What are the challenges posed in researching media audiences and how have media and cultural studies researchers addressed them. It needs to be at least 1000 words. is considered as valuable by authors Morley and Barker who want the contribution of audience research to extend beyond what they term mere “stories” (Press, 2007: 95).
Audience Research: Research on users of information systems, and the World Wide Web environment which combines the features of an information system with many potentially entertaining visuals should be studied using the gratification theory. When there are a variety of different channels to choose from, our understanding of individual’s selection as well as use behaviour may be enhanced, according to Iyer (1998: 14).
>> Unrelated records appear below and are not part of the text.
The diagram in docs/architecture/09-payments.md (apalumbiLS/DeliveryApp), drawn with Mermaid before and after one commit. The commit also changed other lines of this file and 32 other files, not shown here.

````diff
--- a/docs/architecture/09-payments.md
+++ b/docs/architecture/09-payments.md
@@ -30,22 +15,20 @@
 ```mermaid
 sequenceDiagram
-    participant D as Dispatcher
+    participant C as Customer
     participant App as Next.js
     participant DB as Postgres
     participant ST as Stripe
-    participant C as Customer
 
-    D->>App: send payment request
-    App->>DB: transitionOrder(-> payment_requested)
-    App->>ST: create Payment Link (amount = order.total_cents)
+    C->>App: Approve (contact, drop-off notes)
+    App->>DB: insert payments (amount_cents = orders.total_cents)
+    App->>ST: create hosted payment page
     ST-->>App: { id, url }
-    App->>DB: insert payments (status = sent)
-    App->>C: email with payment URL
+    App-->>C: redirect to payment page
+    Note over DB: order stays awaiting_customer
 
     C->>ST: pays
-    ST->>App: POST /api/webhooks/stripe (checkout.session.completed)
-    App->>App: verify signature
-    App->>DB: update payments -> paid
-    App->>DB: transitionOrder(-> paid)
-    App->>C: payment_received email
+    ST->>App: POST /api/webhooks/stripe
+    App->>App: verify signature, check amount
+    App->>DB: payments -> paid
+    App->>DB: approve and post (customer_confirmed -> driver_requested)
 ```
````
It is an accepted fact that television presents a distorted view of reality (Bryant. Zillmann, 2002: 69). Researchers, media critics, television executives, and the general public are interested in knowing whether the distortion has any effect on people, and if so, why and to what extent. Over the past few decades there have been two persistent criticisms against media effects research: one is that the evidence accumulated till date show very little indication of media effects on people’s psyche, behaviour, etc, in spite of the myth of “massive media impact”. The second criticism of media effects research is that it has for the most part lacked any focus on
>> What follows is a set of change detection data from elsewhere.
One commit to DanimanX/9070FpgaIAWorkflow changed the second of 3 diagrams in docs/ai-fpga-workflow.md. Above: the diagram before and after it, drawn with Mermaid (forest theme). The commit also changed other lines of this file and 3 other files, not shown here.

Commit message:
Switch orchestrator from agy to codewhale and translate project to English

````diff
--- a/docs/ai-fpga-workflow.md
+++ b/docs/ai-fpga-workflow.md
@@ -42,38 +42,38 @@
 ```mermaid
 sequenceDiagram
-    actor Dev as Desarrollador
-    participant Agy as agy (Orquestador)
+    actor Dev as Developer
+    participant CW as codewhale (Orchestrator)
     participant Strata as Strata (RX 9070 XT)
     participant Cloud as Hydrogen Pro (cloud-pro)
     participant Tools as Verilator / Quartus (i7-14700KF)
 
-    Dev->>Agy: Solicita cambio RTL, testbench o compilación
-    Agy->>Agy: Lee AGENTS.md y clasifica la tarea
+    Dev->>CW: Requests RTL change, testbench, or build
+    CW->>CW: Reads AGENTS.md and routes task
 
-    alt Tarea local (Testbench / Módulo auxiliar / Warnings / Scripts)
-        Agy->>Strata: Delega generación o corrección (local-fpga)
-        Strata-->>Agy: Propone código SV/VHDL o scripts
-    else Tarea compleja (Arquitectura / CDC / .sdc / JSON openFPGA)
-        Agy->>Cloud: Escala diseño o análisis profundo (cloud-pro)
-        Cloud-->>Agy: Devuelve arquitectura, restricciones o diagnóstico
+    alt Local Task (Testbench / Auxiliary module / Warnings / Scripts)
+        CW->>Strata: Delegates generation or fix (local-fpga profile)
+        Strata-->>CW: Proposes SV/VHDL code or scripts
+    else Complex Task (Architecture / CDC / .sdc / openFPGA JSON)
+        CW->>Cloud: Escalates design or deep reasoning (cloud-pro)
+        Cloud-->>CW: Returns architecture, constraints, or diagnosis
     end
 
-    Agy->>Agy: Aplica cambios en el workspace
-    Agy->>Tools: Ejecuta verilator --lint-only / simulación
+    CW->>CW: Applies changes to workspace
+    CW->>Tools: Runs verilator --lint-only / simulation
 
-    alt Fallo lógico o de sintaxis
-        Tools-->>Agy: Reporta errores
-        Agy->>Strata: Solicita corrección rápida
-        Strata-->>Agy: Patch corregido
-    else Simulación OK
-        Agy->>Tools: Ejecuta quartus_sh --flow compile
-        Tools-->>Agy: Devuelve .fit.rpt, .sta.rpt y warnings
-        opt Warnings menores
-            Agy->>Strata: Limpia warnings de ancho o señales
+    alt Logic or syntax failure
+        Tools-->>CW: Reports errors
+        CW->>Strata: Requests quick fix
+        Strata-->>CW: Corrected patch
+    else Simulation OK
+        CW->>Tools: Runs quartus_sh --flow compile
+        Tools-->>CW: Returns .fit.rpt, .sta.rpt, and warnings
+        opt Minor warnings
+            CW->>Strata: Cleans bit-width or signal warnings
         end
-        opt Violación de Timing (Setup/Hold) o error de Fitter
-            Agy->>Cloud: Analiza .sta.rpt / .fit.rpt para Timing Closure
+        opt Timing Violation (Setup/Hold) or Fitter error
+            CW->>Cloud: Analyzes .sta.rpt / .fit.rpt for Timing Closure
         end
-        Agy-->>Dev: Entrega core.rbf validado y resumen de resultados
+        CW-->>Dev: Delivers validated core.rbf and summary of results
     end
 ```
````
Barker (2007: 128) states that researchers felt the need for a fully elaborate audience research paradigm, and responded to it by developing the Uses and Gratifications Tradition. The virtues of this essay which has not yet been published, and the research that lay behind it, are the attempt to combine in a mutually informative way, a theoretical framework, working concepts, methods of enquiry, research implements and paradigmatic studies. Audience research in the United Kingdom, and consequently in the rest of Europe was conceived and constructed under Stuart Hall’s encoding-decoding model (Hall, Stuart, 1992: 31 as quoted in Barker (2007: 128).